WORK TASK:
Write out all the data verbatim. Skip images.

[[ MATERIAL FOR THIS TASK open ]]

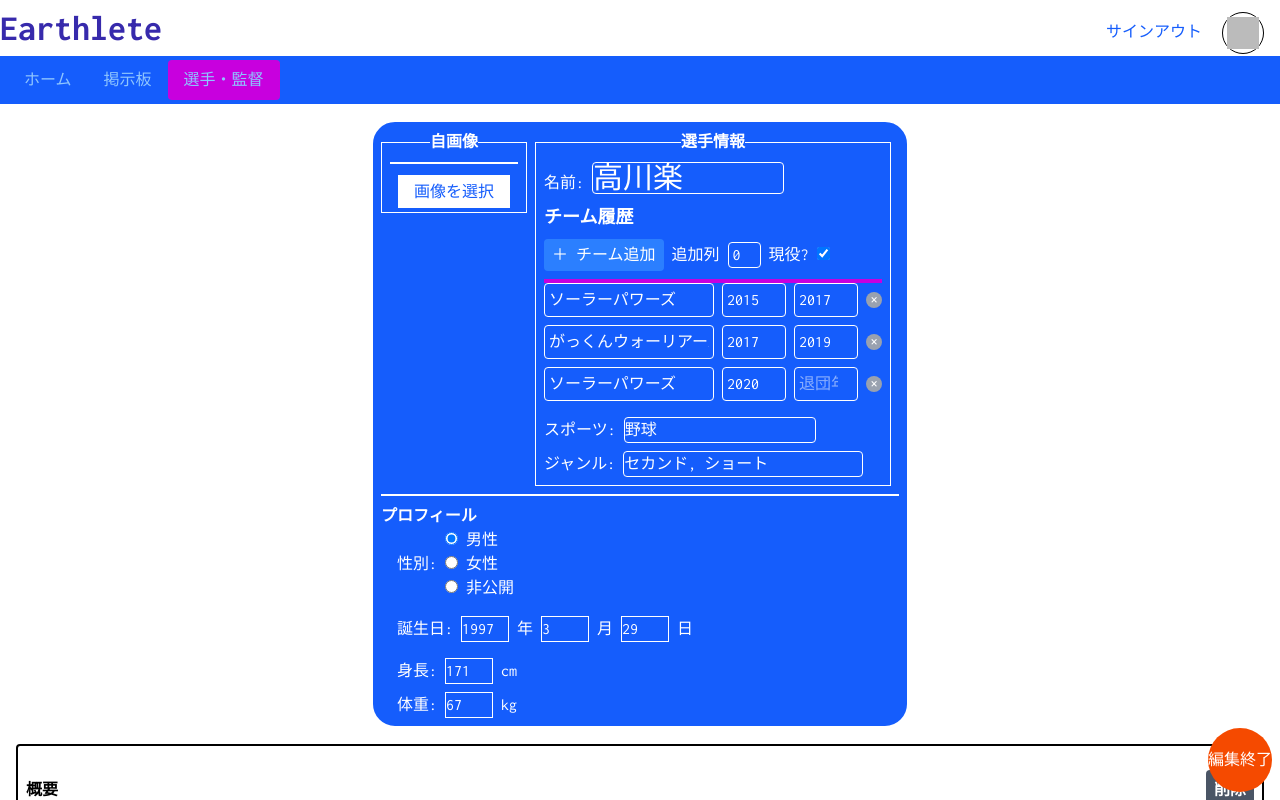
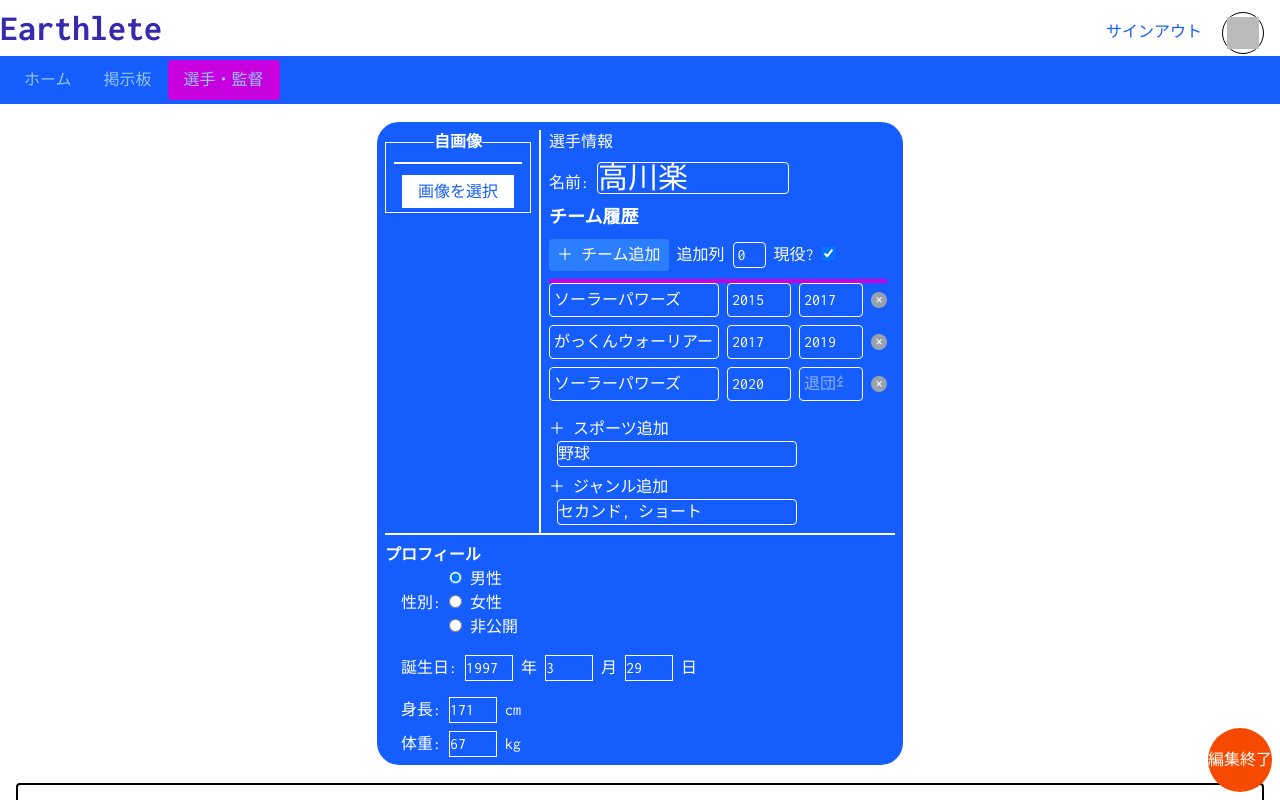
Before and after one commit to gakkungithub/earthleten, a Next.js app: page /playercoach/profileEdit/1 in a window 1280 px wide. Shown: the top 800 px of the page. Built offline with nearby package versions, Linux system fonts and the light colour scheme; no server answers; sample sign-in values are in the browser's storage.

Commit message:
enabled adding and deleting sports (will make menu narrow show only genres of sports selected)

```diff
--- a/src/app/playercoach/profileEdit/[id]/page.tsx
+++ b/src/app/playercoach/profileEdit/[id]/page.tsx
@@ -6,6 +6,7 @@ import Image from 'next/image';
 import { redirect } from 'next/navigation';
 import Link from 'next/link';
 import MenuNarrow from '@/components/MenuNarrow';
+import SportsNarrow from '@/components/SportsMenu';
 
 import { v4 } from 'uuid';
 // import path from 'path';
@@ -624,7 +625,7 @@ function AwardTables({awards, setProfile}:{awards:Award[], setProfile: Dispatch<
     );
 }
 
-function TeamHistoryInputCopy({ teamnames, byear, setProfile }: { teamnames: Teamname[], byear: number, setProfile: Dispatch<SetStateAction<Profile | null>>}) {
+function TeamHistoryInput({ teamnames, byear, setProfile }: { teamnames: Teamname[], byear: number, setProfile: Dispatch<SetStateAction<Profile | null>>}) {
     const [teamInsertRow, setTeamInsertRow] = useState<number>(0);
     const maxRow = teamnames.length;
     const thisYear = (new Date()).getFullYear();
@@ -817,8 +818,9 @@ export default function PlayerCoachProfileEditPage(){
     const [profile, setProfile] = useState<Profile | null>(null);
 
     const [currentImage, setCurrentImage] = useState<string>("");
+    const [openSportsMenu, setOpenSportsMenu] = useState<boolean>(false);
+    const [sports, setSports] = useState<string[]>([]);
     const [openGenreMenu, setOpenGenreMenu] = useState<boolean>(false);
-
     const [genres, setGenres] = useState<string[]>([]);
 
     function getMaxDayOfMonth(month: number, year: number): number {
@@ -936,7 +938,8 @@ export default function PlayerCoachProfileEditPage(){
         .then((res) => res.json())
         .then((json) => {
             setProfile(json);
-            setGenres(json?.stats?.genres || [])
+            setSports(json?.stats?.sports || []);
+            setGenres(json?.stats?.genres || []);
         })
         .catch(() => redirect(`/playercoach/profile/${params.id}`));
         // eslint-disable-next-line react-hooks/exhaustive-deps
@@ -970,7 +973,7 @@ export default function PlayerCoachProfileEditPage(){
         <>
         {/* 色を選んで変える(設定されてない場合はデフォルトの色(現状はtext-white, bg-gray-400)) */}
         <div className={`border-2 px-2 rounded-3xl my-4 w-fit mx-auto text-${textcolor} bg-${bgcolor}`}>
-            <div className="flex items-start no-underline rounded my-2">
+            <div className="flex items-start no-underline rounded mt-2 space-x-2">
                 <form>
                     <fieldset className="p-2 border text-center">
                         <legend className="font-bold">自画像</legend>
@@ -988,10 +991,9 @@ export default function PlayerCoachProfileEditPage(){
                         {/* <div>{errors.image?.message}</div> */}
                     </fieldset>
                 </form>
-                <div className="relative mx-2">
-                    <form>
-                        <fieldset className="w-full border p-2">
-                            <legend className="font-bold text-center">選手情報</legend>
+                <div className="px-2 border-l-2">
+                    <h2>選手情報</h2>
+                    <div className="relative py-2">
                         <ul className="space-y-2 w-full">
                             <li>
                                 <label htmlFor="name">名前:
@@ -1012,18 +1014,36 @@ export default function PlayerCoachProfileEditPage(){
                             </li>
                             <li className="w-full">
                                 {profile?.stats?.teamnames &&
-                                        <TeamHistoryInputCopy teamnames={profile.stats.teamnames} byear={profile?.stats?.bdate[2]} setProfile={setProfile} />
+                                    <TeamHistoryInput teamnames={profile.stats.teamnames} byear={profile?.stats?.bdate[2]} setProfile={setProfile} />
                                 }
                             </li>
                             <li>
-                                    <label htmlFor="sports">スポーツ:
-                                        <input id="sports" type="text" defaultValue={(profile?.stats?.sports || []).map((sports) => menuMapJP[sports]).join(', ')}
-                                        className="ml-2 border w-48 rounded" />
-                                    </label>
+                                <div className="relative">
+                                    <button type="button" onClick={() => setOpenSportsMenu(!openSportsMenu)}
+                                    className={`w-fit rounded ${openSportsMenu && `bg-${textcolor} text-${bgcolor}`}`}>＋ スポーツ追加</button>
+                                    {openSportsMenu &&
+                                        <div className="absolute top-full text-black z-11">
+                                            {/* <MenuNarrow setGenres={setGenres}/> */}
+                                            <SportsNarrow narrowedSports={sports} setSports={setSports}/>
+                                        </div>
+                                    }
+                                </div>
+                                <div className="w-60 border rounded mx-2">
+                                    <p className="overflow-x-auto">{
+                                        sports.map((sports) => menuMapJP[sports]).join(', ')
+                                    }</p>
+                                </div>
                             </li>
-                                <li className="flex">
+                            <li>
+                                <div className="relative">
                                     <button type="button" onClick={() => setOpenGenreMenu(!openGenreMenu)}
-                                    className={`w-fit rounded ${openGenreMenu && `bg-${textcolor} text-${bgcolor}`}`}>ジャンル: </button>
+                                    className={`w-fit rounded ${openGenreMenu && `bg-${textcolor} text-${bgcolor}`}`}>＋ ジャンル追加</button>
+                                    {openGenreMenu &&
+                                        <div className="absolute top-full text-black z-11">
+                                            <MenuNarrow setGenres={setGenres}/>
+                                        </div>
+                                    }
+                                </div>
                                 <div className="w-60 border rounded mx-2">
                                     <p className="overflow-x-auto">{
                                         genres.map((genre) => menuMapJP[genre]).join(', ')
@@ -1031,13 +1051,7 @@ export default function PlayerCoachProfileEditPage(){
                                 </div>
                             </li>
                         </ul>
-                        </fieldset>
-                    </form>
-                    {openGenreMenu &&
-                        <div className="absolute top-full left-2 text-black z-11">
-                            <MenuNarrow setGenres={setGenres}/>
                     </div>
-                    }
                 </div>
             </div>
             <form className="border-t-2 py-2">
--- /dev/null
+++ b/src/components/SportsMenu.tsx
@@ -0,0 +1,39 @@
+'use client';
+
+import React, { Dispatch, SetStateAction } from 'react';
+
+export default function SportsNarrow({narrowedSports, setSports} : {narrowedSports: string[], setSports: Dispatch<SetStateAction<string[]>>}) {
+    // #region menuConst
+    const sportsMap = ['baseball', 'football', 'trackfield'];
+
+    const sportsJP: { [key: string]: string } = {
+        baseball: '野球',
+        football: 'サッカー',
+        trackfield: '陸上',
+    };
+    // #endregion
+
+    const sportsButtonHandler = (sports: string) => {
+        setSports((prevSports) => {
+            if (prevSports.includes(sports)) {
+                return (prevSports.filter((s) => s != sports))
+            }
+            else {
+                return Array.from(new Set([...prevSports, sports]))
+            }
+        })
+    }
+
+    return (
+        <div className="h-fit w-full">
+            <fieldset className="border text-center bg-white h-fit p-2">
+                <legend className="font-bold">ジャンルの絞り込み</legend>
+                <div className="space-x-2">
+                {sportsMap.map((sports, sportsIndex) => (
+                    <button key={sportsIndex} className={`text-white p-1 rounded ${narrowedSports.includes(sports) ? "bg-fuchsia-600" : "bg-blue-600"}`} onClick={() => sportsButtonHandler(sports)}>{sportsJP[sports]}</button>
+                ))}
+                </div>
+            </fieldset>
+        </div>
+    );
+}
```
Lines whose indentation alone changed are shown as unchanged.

[[ MATERIAL FOR THIS TASK closed ]]

RESULT OF THE TASK:
Before and after one commit to gakkungithub/earthleten, a Next.js app: page /playercoach/profileEdit/1 in a window 1280 px wide. Shown: the top 800 px of the page. Built offline with nearby package versions, Linux system fonts and the light colour scheme; no server answers; sample sign-in values are in the browser's storage.

Commit message:
enabled adding and deleting sports (will make menu narrow show only genres of sports selected)

```diff
--- a/src/app/playercoach/profileEdit/[id]/page.tsx
+++ b/src/app/playercoach/profileEdit/[id]/page.tsx
@@ -6,6 +6,7 @@ import Image from 'next/image';
 import { redirect } from 'next/navigation';
 import Link from 'next/link';
 import MenuNarrow from '@/components/MenuNarrow';
+import SportsNarrow from '@/components/SportsMenu';
 
 import { v4 } from 'uuid';
 // import path from 'path';
@@ -624,7 +625,7 @@ function AwardTables({awards, setProfile}:{awards:Award[], setProfile: Dispatch<
     );
 }
 
-function TeamHistoryInputCopy({ teamnames, byear, setProfile }: { teamnames: Teamname[], byear: number, setProfile: Dispatch<SetStateAction<Profile | null>>}) {
+function TeamHistoryInput({ teamnames, byear, setProfile }: { teamnames: Teamname[], byear: number, setProfile: Dispatch<SetStateAction<Profile | null>>}) {
     const [teamInsertRow, setTeamInsertRow] = useState<number>(0);
     const maxRow = teamnames.length;
     const thisYear = (new Date()).getFullYear();
@@ -817,8 +818,9 @@ export default function PlayerCoachProfileEditPage(){
     const [profile, setProfile] = useState<Profile | null>(null);
 
     const [currentImage, setCurrentImage] = useState<string>("");
+    const [openSportsMenu, setOpenSportsMenu] = useState<boolean>(false);
+    const [sports, setSports] = useState<string[]>([]);
     const [openGenreMenu, setOpenGenreMenu] = useState<boolean>(false);
-
     const [genres, setGenres] = useState<string[]>([]);
 
     function getMaxDayOfMonth(month: number, year: number): number {
@@ -936,7 +938,8 @@ export default function PlayerCoachProfileEditPage(){
         .then((res) => res.json())
         .then((json) => {
             setProfile(json);
-            setGenres(json?.stats?.genres || [])
+            setSports(json?.stats?.sports || []);
+            setGenres(json?.stats?.genres || []);
         })
         .catch(() => redirect(`/playercoach/profile/${params.id}`));
         // eslint-disable-next-line react-hooks/exhaustive-deps
@@ -970,7 +973,7 @@ export default function PlayerCoachProfileEditPage(){
         <>
         {/* 色を選んで変える(設定されてない場合はデフォルトの色(現状はtext-white, bg-gray-400)) */}
         <div className={`border-2 px-2 rounded-3xl my-4 w-fit mx-auto text-${textcolor} bg-${bgcolor}`}>
-            <div className="flex items-start no-underline rounded my-2">
+            <div className="flex items-start no-underline rounded mt-2 space-x-2">
                 <form>
                     <fieldset className="p-2 border text-center">
                         <legend className="font-bold">自画像</legend>
@@ -988,10 +991,9 @@ export default function PlayerCoachProfileEditPage(){
                         {/* <div>{errors.image?.message}</div> */}
                     </fieldset>
                 </form>
-                <div className="relative mx-2">
-                    <form>
-                        <fieldset className="w-full border p-2">
-                            <legend className="font-bold text-center">選手情報</legend>
+                <div className="px-2 border-l-2">
+                    <h2>選手情報</h2>
+                    <div className="relative py-2">
                         <ul className="space-y-2 w-full">
                             <li>
                                 <label htmlFor="name">名前:
@@ -1012,18 +1014,36 @@ export default function PlayerCoachProfileEditPage(){
                             </li>
                             <li className="w-full">
                                 {profile?.stats?.teamnames &&
-                                        <TeamHistoryInputCopy teamnames={profile.stats.teamnames} byear={profile?.stats?.bdate[2]} setProfile={setProfile} />
+                                    <TeamHistoryInput teamnames={profile.stats.teamnames} byear={profile?.stats?.bdate[2]} setProfile={setProfile} />
                                 }
                             </li>
                             <li>
-                                    <label htmlFor="sports">スポーツ:
-                                        <input id="sports" type="text" defaultValue={(profile?.stats?.sports || []).map((sports) => menuMapJP[sports]).join(', ')}
-                                        className="ml-2 border w-48 rounded" />
-                                    </label>
+                                <div className="relative">
+                                    <button type="button" onClick={() => setOpenSportsMenu(!openSportsMenu)}
+                                    className={`w-fit rounded ${openSportsMenu && `bg-${textcolor} text-${bgcolor}`}`}>＋ スポーツ追加</button>
+                                    {openSportsMenu &&
+                                        <div className="absolute top-full text-black z-11">
+                                            {/* <MenuNarrow setGenres={setGenres}/> */}
+                                            <SportsNarrow narrowedSports={sports} setSports={setSports}/>
+                                        </div>
+                                    }
+                                </div>
+                                <div className="w-60 border rounded mx-2">
+                                    <p className="overflow-x-auto">{
+                                        sports.map((sports) => menuMapJP[sports]).join(', ')
+                                    }</p>
+                                </div>
                             </li>
-                                <li className="flex">
+                            <li>
+                                <div className="relative">
                                     <button type="button" onClick={() => setOpenGenreMenu(!openGenreMenu)}
-                                    className={`w-fit rounded ${openGenreMenu && `bg-${textcolor} text-${bgcolor}`}`}>ジャンル: </button>
+                                    className={`w-fit rounded ${openGenreMenu && `bg-${textcolor} text-${bgcolor}`}`}>＋ ジャンル追加</button>
+                                    {openGenreMenu &&
+                                        <div className="absolute top-full text-black z-11">
+                                            <MenuNarrow setGenres={setGenres}/>
+                                        </div>
+                                    }
+                                </div>
                                 <div className="w-60 border rounded mx-2">
                                     <p className="overflow-x-auto">{
                                         genres.map((genre) => menuMapJP[genre]).join(', ')
@@ -1031,13 +1051,7 @@ export default function PlayerCoachProfileEditPage(){
                                 </div>
                             </li>
                         </ul>
-                        </fieldset>
-                    </form>
-                    {openGenreMenu &&
-                        <div className="absolute top-full left-2 text-black z-11">
-                            <MenuNarrow setGenres={setGenres}/>
                     </div>
-                    }
                 </div>
             </div>
             <form className="border-t-2 py-2">
--- /dev/null
+++ b/src/components/SportsMenu.tsx
@@ -0,0 +1,39 @@
+'use client';
+
+import React, { Dispatch, SetStateAction } from 'react';
+
+export default function SportsNarrow({narrowedSports, setSports} : {narrowedSports: string[], setSports: Dispatch<SetStateAction<string[]>>}) {
+    // #region menuConst
+    const sportsMap = ['baseball', 'football', 'trackfield'];
+
+    const sportsJP: { [key: string]: string } = {
+        baseball: '野球',
+        football: 'サッカー',
+        trackfield: '陸上',
+    };
+    // #endregion
+
+    const sportsButtonHandler = (sports: string) => {
+        setSports((prevSports) => {
+            if (prevSports.includes(sports)) {
+                return (prevSports.filter((s) => s != sports))
+            }
+            else {
+                return Array.from(new Set([...prevSports, sports]))
+            }
+        })
+    }
+
+    return (
+        <div className="h-fit w-full">
+            <fieldset className="border text-center bg-white h-fit p-2">
+                <legend className="font-bold">ジャンルの絞り込み</legend>
+                <div className="space-x-2">
+                {sportsMap.map((sports, sportsIndex) => (
+                    <button key={sportsIndex} className={`text-white p-1 rounded ${narrowedSports.includes(sports) ? "bg-fuchsia-600" : "bg-blue-600"}`} onClick={() => sportsButtonHandler(sports)}>{sportsJP[sports]}</button>
+                ))}
+                </div>
+            </fieldset>
+        </div>
+    );
+}
```
Lines whose indentation alone changed are shown as unchanged.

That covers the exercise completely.